— Extracted records —
--------

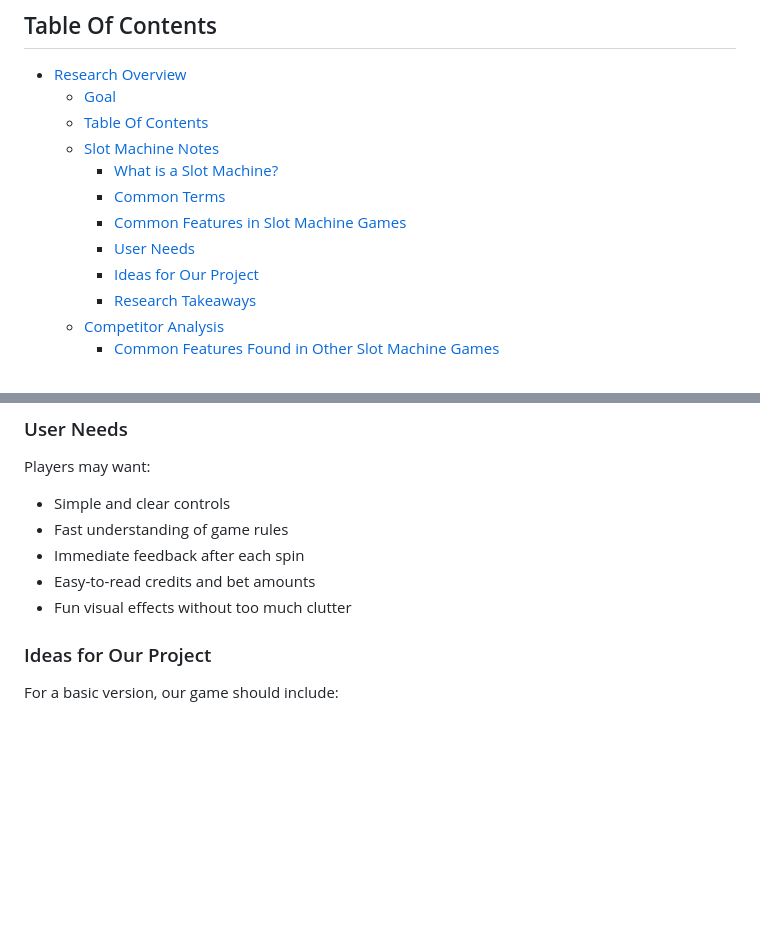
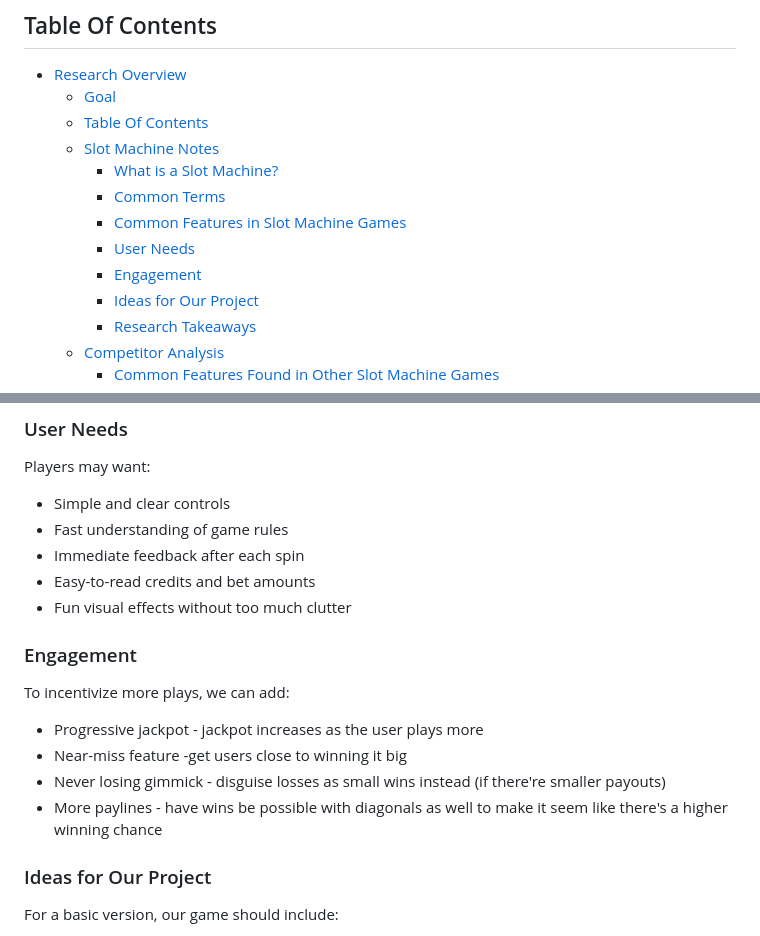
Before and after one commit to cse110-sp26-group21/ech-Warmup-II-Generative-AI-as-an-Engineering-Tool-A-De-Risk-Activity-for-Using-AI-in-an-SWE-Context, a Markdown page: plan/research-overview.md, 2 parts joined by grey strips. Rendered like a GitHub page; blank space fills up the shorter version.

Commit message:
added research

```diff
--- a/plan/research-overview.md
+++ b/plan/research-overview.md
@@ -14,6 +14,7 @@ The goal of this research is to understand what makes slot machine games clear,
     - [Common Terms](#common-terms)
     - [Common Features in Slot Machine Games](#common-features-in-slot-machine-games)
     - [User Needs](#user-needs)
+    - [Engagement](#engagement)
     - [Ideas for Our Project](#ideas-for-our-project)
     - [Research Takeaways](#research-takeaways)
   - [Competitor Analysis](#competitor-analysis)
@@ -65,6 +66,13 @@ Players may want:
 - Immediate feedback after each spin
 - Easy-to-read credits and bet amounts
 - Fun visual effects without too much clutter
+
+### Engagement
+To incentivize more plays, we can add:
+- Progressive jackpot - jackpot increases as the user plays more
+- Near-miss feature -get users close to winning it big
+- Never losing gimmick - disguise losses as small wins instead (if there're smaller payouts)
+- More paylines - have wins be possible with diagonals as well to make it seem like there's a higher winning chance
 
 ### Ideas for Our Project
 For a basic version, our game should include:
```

--------

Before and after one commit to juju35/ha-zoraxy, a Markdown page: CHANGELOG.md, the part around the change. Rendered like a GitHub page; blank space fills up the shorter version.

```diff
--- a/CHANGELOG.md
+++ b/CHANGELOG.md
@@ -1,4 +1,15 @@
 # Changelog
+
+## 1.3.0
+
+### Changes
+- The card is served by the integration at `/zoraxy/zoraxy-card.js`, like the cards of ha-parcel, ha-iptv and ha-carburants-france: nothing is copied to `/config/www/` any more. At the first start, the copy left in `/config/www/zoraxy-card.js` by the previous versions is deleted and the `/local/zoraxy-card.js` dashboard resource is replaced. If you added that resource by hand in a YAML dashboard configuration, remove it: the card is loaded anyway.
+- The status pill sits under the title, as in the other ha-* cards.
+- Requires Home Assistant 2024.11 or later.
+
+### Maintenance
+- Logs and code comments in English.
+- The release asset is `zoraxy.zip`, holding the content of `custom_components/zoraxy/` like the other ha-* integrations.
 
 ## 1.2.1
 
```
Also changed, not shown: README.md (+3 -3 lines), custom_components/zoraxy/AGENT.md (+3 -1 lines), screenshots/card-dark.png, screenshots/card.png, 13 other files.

--------

— YOUR TASK —
A single number is needed: the count of lines in the records that include "games".

— RESULT OF THE EXERCISE —
2